2001-05-01 Grand Haven Tribune "Calling All Colors"

Calling All Colors
Middle school students learn lesson in making a difference

by Gene Kaiser
Grand Haven Tribune

A smile can mean a lot. Diversity should be celebrated. One person can make a difference.

These are the lessons that middle school students from Ottawa and Muskegon counties said they took away from the Calling All Colors conference Monday at Grand Valley State University.

"Everybody is different in their own way. I learned that one person can make a difference. It doesn't matter who you are," said Jamonica Howard, a seventh grader at White Pines Middle School.

"I learned together we can make a real big difference if we try," said Spring Lake Middle School seventh grader Katie McDonald, who added that her favorite part of the day was playing games with students from other schools. "I met some really great girls from a different school and we're really tight now."

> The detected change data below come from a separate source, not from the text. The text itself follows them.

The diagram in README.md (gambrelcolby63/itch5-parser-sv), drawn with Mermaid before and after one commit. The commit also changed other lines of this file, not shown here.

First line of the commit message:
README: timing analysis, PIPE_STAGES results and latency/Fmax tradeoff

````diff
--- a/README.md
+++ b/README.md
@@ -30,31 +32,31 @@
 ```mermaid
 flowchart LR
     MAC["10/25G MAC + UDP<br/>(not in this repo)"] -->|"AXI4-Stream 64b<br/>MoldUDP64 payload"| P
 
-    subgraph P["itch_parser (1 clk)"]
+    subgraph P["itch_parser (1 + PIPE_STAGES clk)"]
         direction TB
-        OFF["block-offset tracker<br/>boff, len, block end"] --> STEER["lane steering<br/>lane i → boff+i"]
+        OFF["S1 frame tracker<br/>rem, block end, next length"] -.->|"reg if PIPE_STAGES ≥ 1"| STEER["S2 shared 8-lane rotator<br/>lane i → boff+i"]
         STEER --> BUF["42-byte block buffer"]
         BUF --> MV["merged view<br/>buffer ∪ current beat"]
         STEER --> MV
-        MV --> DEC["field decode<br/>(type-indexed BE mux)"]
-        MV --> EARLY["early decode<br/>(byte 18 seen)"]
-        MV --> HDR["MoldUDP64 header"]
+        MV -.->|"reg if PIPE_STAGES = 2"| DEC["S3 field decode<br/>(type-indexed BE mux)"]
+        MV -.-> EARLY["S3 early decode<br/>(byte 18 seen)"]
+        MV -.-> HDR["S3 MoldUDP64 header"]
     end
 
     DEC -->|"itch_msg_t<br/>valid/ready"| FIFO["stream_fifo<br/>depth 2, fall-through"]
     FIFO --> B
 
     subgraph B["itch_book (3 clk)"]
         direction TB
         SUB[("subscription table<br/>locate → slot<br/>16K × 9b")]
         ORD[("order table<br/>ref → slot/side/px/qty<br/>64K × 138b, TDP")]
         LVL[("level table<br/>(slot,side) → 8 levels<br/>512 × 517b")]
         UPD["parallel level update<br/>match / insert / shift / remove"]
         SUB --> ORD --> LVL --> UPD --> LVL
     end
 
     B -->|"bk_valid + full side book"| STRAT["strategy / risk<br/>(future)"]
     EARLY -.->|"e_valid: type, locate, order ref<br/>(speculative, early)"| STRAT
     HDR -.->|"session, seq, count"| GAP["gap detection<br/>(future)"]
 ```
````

During the conference, about 200 middle students dialogued about diversity issues and their own experiences with
racism. They also shared the action plans they created during a similar conference in October, which they have since implemented in their schools to celebrated diversity.

Students from White Pines middle school reported that they held a cultural spirit week to teach their classmates about the music, history, and clothing of other cultures. Fruitport Middle School students created a mural on tolerance and diversity in their school.

Lakeshore Middle School presented "The Diversity Operation," which included "operating" on a volunteer patient to remove prejudice and discrimination and replace them with kindness and humanity. St. Mary's Catholic School researched the ethnic backgrounds of various saints and then quizzed the other schools on that information in a game show called "Circle of Saints."

But according to Otencia Ruiz, the conference coordinator, the most powerful part of the day was a presentation by Michael Fowlin.

"He had even more of an effect on the kids than I thought, " Ruiz said, adding that a few students were moved to tears. "Emotionally, it caught them. It opened their eyes ot a lot of issues."

Fowlin played a variety of characters and demonstrated the racism and discrimination they experience. His characters ranged from a black football player who is also gay; a student with cerebral palsy; a suicidal, Hispanic adolescent who is overweight and gets picked on at school; and a white teen-agers wearing a trench coat, who is stopped by the police.

"It's awesome how on person could do that. You forgot who he was, and you just saw each character through him, "Ruiz said.

After the presentation, students met in dialogue groups to discuss it and share their own experiences.

"I think they couldn't get there fast enough to share, " said Mhairi Blacklock, a dialogue group facilitator.

Blacklock added that Fowlin also challenged students to smile at a minimum of 10 people each day. Students said they look Fowlin's lesson to heart.

"You shouldn't pick on people that are less fortunate," said Bethany Wolfe, a seventh grade student at White Pines.

"Even if you don't talk to someone at school, you could still say 'hello' and mean it," added Stephanie Nash, a seventh grader from Spring Lake Middle School. "Just saying 'hi' can brighten up their day a lot."

Nash and her classmate, April Holmes, said that they planned to shared what they learned at Calling All Colors with the rest of their school and will make a bulletin board about the conference.

At previous Calling All Colors conferences, students spent part of the day learning various cultural activities like Irish dancing, martial arts and making Mexican fiesta crafts. But this year, due to student requests, they played cooperative games and spent the afternoon meeting students from other schools and focusing on teamwork.

The students did a four-way tug of war and relay race, where two students held volleyballs and tennis balls between them as they ran down the course. Ruiz said that they may continue to hold the cooperative games at the spring conference and do all the cultural actives at the fall conference.